----- Extracted material
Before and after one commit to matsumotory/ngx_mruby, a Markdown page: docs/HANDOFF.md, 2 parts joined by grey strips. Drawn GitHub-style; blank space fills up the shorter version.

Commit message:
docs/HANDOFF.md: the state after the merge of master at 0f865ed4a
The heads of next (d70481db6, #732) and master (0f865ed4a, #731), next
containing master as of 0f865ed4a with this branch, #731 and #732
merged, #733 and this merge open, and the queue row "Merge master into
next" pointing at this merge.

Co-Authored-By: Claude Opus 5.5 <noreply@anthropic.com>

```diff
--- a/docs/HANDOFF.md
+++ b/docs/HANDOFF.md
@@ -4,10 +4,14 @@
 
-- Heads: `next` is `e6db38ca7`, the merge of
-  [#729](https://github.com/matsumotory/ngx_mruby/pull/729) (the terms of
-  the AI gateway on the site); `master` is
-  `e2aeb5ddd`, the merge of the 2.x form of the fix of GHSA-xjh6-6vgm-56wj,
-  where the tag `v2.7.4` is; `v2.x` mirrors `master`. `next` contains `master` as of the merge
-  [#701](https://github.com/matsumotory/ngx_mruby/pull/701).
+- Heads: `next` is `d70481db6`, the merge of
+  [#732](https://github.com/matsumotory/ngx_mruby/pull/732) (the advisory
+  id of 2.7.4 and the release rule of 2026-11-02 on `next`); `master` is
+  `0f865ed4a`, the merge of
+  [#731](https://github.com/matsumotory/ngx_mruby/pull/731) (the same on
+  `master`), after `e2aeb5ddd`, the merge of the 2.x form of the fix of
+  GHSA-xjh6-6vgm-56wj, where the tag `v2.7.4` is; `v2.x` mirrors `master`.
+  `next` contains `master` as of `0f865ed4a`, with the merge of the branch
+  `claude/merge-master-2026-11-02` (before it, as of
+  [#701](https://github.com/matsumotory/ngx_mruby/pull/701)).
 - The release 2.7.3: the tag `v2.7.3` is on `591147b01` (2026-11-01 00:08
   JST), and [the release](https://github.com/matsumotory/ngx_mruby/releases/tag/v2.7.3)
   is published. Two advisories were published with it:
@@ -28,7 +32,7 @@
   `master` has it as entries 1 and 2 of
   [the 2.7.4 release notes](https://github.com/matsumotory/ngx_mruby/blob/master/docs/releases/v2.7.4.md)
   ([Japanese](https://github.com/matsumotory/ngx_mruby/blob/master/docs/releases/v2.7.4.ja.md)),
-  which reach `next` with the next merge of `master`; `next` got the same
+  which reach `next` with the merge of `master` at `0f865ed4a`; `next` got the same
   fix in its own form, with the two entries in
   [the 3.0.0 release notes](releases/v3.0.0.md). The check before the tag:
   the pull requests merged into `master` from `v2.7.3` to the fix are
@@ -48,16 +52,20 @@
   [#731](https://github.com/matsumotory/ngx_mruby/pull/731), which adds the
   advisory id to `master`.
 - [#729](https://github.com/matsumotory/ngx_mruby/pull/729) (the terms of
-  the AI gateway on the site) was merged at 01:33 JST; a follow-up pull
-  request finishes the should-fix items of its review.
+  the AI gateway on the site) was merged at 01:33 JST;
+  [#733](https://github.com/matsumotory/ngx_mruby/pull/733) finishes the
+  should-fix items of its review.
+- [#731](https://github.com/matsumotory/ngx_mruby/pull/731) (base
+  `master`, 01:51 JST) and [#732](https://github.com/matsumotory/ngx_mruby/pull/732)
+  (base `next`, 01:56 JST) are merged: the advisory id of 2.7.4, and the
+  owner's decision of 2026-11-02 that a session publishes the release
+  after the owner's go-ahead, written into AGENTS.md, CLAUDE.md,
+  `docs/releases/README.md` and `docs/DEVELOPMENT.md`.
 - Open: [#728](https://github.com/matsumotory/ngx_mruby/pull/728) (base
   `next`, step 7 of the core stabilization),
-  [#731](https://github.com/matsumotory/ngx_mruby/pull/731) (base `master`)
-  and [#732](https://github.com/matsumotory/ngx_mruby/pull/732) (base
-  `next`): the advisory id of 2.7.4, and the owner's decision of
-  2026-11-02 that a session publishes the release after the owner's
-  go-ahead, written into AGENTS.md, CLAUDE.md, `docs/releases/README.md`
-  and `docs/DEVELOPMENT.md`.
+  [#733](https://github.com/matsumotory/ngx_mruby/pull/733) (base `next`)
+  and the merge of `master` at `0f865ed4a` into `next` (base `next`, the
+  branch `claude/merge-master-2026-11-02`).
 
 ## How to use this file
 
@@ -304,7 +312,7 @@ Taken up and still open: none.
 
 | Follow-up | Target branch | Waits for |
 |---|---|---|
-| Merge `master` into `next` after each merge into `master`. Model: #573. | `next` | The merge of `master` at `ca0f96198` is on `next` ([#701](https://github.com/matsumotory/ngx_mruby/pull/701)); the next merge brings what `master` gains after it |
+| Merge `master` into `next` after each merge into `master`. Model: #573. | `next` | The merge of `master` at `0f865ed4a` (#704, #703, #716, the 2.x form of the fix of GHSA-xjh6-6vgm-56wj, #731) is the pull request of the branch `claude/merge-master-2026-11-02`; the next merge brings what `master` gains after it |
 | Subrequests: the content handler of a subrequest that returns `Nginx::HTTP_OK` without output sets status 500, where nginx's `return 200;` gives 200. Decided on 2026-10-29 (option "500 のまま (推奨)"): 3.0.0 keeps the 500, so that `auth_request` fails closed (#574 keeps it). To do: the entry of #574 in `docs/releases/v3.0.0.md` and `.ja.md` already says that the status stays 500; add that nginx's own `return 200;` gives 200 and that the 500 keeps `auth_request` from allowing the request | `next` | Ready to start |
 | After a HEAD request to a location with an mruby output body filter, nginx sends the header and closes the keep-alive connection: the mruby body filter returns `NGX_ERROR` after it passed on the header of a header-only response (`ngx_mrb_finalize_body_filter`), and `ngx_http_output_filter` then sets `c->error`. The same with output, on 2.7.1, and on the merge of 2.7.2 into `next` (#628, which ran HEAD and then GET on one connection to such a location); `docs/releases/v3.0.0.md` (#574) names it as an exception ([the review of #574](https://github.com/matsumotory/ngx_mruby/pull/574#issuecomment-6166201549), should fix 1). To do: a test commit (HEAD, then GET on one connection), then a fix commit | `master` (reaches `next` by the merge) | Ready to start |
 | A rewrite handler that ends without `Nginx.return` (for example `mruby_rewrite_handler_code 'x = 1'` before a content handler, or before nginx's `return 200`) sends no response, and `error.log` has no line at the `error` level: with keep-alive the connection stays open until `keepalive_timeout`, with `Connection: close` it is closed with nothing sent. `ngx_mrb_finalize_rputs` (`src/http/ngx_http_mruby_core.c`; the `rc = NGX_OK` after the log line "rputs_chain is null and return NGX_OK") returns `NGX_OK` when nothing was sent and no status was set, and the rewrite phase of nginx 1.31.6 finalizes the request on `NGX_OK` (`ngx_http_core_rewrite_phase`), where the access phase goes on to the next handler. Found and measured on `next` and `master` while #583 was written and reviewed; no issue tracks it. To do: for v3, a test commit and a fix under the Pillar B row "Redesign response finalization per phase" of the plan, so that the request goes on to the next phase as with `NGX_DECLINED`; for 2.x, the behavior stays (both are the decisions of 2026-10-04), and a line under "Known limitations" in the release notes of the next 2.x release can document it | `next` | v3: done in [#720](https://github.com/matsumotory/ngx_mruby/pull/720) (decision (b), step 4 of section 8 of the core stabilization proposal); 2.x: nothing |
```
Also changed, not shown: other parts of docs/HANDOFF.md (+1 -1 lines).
----------
Task description:
Line by line, copy the data above exactly as it reads.

Response area:
Before and after one commit to matsumotory/ngx_mruby, a Markdown page: docs/HANDOFF.md, 2 parts joined by grey strips. Drawn GitHub-style; blank space fills up the shorter version.

Commit message:
docs/HANDOFF.md: the state after the merge of master at 0f865ed4a
The heads of next (d70481db6, #732) and master (0f865ed4a, #731), next
containing master as of 0f865ed4a with this branch, #731 and #732
merged, #733 and this merge open, and the queue row "Merge master into
next" pointing at this merge.

Co-Authored-By: Claude Opus 5.5 <noreply@anthropic.com>

```diff
--- a/docs/HANDOFF.md
+++ b/docs/HANDOFF.md
@@ -4,10 +4,14 @@
 
-- Heads: `next` is `e6db38ca7`, the merge of
-  [#729](https://github.com/matsumotory/ngx_mruby/pull/729) (the terms of
-  the AI gateway on the site); `master` is
-  `e2aeb5ddd`, the merge of the 2.x form of the fix of GHSA-xjh6-6vgm-56wj,
-  where the tag `v2.7.4` is; `v2.x` mirrors `master`. `next` contains `master` as of the merge
-  [#701](https://github.com/matsumotory/ngx_mruby/pull/701).
+- Heads: `next` is `d70481db6`, the merge of
+  [#732](https://github.com/matsumotory/ngx_mruby/pull/732) (the advisory
+  id of 2.7.4 and the release rule of 2026-11-02 on `next`); `master` is
+  `0f865ed4a`, the merge of
+  [#731](https://github.com/matsumotory/ngx_mruby/pull/731) (the same on
+  `master`), after `e2aeb5ddd`, the merge of the 2.x form of the fix of
+  GHSA-xjh6-6vgm-56wj, where the tag `v2.7.4` is; `v2.x` mirrors `master`.
+  `next` contains `master` as of `0f865ed4a`, with the merge of the branch
+  `claude/merge-master-2026-11-02` (before it, as of
+  [#701](https://github.com/matsumotory/ngx_mruby/pull/701)).
 - The release 2.7.3: the tag `v2.7.3` is on `591147b01` (2026-11-01 00:08
   JST), and [the release](https://github.com/matsumotory/ngx_mruby/releases/tag/v2.7.3)
   is published. Two advisories were published with it:
@@ -28,7 +32,7 @@
   `master` has it as entries 1 and 2 of
   [the 2.7.4 release notes](https://github.com/matsumotory/ngx_mruby/blob/master/docs/releases/v2.7.4.md)
   ([Japanese](https://github.com/matsumotory/ngx_mruby/blob/master/docs/releases/v2.7.4.ja.md)),
-  which reach `next` with the next merge of `master`; `next` got the same
+  which reach `next` with the merge of `master` at `0f865ed4a`; `next` got the same
   fix in its own form, with the two entries in
   [the 3.0.0 release notes](releases/v3.0.0.md). The check before the tag:
   the pull requests merged into `master` from `v2.7.3` to the fix are
@@ -48,16 +52,20 @@
   [#731](https://github.com/matsumotory/ngx_mruby/pull/731), which adds the
   advisory id to `master`.
 - [#729](https://github.com/matsumotory/ngx_mruby/pull/729) (the terms of
-  the AI gateway on the site) was merged at 01:33 JST; a follow-up pull
-  request finishes the should-fix items of its review.
+  the AI gateway on the site) was merged at 01:33 JST;
+  [#733](https://github.com/matsumotory/ngx_mruby/pull/733) finishes the
+  should-fix items of its review.
+- [#731](https://github.com/matsumotory/ngx_mruby/pull/731) (base
+  `master`, 01:51 JST) and [#732](https://github.com/matsumotory/ngx_mruby/pull/732)
+  (base `next`, 01:56 JST) are merged: the advisory id of 2.7.4, and the
+  owner's decision of 2026-11-02 that a session publishes the release
+  after the owner's go-ahead, written into AGENTS.md, CLAUDE.md,
+  `docs/releases/README.md` and `docs/DEVELOPMENT.md`.
 - Open: [#728](https://github.com/matsumotory/ngx_mruby/pull/728) (base
   `next`, step 7 of the core stabilization),
-  [#731](https://github.com/matsumotory/ngx_mruby/pull/731) (base `master`)
-  and [#732](https://github.com/matsumotory/ngx_mruby/pull/732) (base
-  `next`): the advisory id of 2.7.4, and the owner's decision of
-  2026-11-02 that a session publishes the release after the owner's
-  go-ahead, written into AGENTS.md, CLAUDE.md, `docs/releases/README.md`
-  and `docs/DEVELOPMENT.md`.
+  [#733](https://github.com/matsumotory/ngx_mruby/pull/733) (base `next`)
+  and the merge of `master` at `0f865ed4a` into `next` (base `next`, the
+  branch `claude/merge-master-2026-11-02`).
 
 ## How to use this file
 
@@ -304,7 +312,7 @@ Taken up and still open: none.
 
 | Follow-up | Target branch | Waits for |
 |---|---|---|
-| Merge `master` into `next` after each merge into `master`. Model: #573. | `next` | The merge of `master` at `ca0f96198` is on `next` ([#701](https://github.com/matsumotory/ngx_mruby/pull/701)); the next merge brings what `master` gains after it |
+| Merge `master` into `next` after each merge into `master`. Model: #573. | `next` | The merge of `master` at `0f865ed4a` (#704, #703, #716, the 2.x form of the fix of GHSA-xjh6-6vgm-56wj, #731) is the pull request of the branch `claude/merge-master-2026-11-02`; the next merge brings what `master` gains after it |
 | Subrequests: the content handler of a subrequest that returns `Nginx::HTTP_OK` without output sets status 500, where nginx's `return 200;` gives 200. Decided on 2026-10-29 (option "500 のまま (推奨)"): 3.0.0 keeps the 500, so that `auth_request` fails closed (#574 keeps it). To do: the entry of #574 in `docs/releases/v3.0.0.md` and `.ja.md` already says that the status stays 500; add that nginx's own `return 200;` gives 200 and that the 500 keeps `auth_request` from allowing the request | `next` | Ready to start |
 | After a HEAD request to a location with an mruby output body filter, nginx sends the header and closes the keep-alive connection: the mruby body filter returns `NGX_ERROR` after it passed on the header of a header-only response (`ngx_mrb_finalize_body_filter`), and `ngx_http_output_filter` then sets `c->error`. The same with output, on 2.7.1, and on the merge of 2.7.2 into `next` (#628, which ran HEAD and then GET on one connection to such a location); `docs/releases/v3.0.0.md` (#574) names it as an exception ([the review of #574](https://github.com/matsumotory/ngx_mruby/pull/574#issuecomment-6166201549), should fix 1). To do: a test commit (HEAD, then GET on one connection), then a fix commit | `master` (reaches `next` by the merge) | Ready to start |
 | A rewrite handler that ends without `Nginx.return` (for example `mruby_rewrite_handler_code 'x = 1'` before a content handler, or before nginx's `return 200`) sends no response, and `error.log` has no line at the `error` level: with keep-alive the connection stays open until `keepalive_timeout`, with `Connection: close` it is closed with nothing sent. `ngx_mrb_finalize_rputs` (`src/http/ngx_http_mruby_core.c`; the `rc = NGX_OK` after the log line "rputs_chain is null and return NGX_OK") returns `NGX_OK` when nothing was sent and no status was set, and the rewrite phase of nginx 1.31.6 finalizes the request on `NGX_OK` (`ngx_http_core_rewrite_phase`), where the access phase goes on to the next handler. Found and measured on `next` and `master` while #583 was written and reviewed; no issue tracks it. To do: for v3, a test commit and a fix under the Pillar B row "Redesign response finalization per phase" of the plan, so that the request goes on to the next phase as with `NGX_DECLINED`; for 2.x, the behavior stays (both are the decisions of 2026-10-04), and a line under "Known limitations" in the release notes of the next 2.x release can document it | `next` | v3: done in [#720](https://github.com/matsumotory/ngx_mruby/pull/720) (decision (b), step 4 of section 8 of the core stabilization proposal); 2.x: nothing |
```
Also changed, not shown: other parts of docs/HANDOFF.md (+1 -1 lines).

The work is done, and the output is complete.